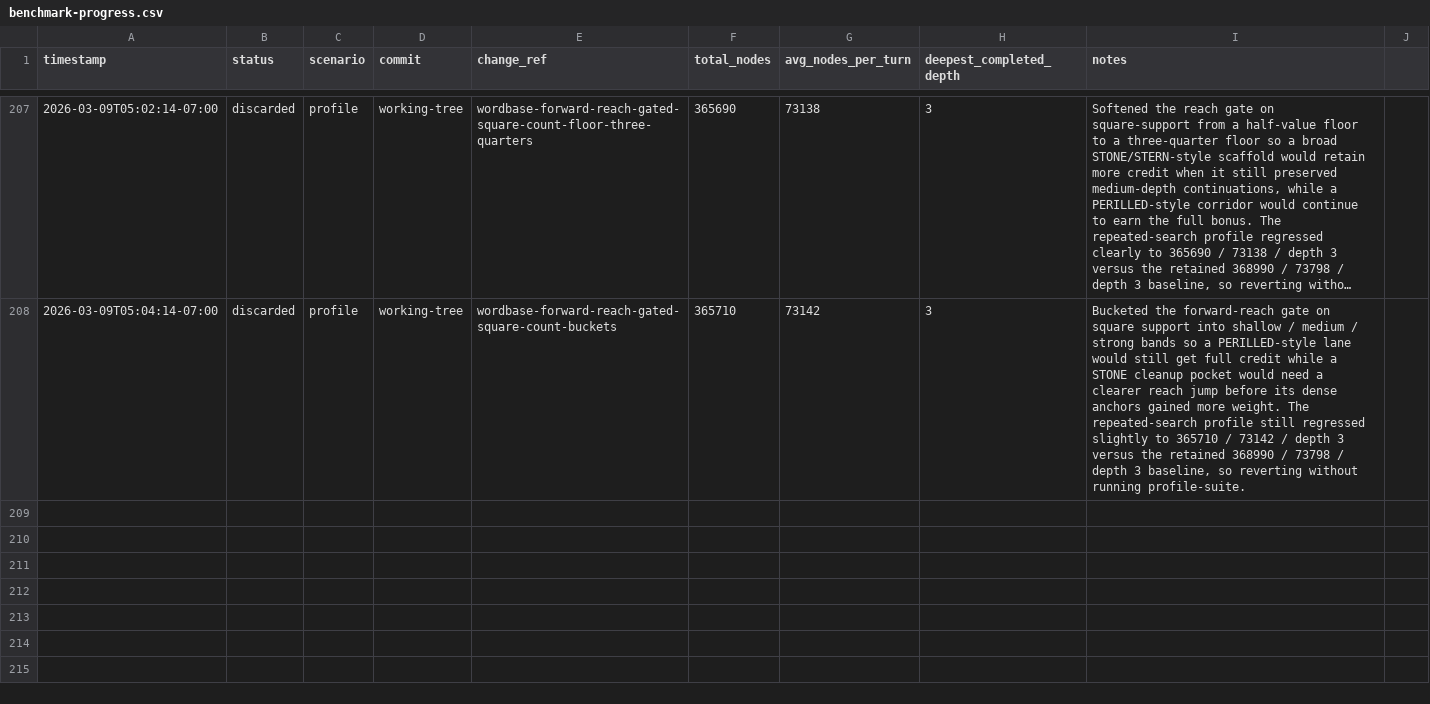
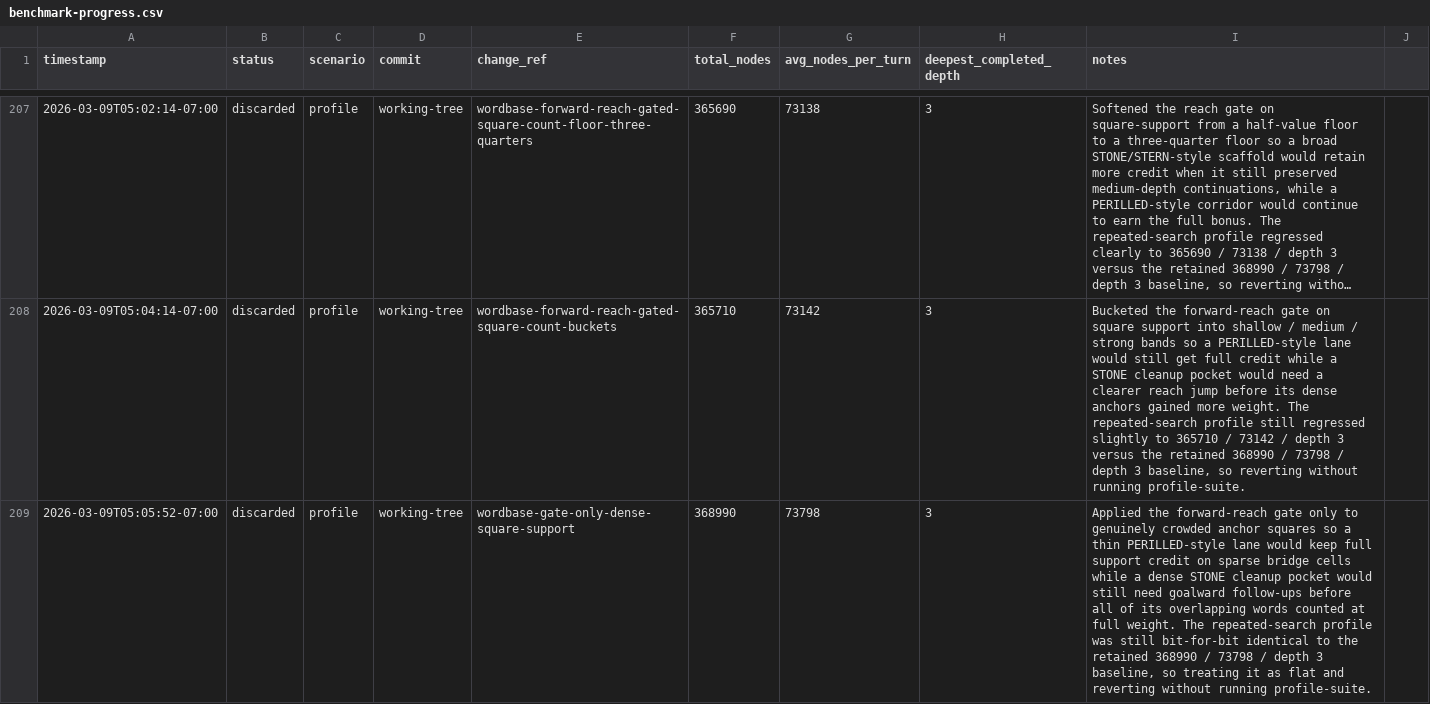
Before and after one commit to scottmsilver/wordbase-player, a CSV file: logs/agent-loop/worker-3/benchmark-progress.csv, drawn as a sheet; only a part is shown, gaps mark what is left out; long unchanged cells end in ….

```diff
--- a/logs/agent-loop/worker-3/benchmark-progress.csv
+++ b/logs/agent-loop/worker-3/benchmark-progress.csv
@@ -208 +208,2 @@ timestamp,status,scenario,commit,change_ref,total_nodes,avg_nodes_per_turn,deepe
 2026-03-09T05:04:14-07:00,discarded,profile,working-tree,wordbase-forward-reach-gated-square-count-buckets,365710,73142,3,"Bucketed the forward-reach gate on square support into shallow / medium / strong bands so a PERILLED-style lane would still get full credit while a STONE cleanup pocket would need a clearer reach jump before its dense anchors gained more weight. The repeated-search profile still regressed slightly to 365710 / 73142 / depth 3 versus the retained 368990 / 73798 / depth 3 baseline, so reverting without running profile-suite."
+2026-03-09T05:05:52-07:00,discarded,profile,working-tree,wordbase-gate-only-dense-square-support,368990,73798,3,"Applied the forward-reach gate only to genuinely crowded anchor squares so a thin PERILLED-style lane would keep full support credit on sparse bridge cells while a dense STONE cleanup pocket would still need goalward follow-ups before all of its overlapping words counted at full weight. The repeated-search profile was still bit-for-bit identical to the retained 368990 / 73798 / depth 3 baseline, so treating it as flat and reverting without running profile-suite."
```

_ _ _ _ _ _ _

*Task instructions*
Where a line of the data holds "progress", show that line.

*Exercise answer*
Before and after one commit to scottmsilver/wordbase-player, a CSV file: logs/agent-loop/worker-3/benchmark-progress.csv, drawn as a sheet; only a part is shown, gaps mark what is left out; long unchanged cells end in ….
--- a/logs/agent-loop/worker-3/benchmark-progress.csv
+++ b/logs/agent-loop/worker-3/benchmark-progress.csv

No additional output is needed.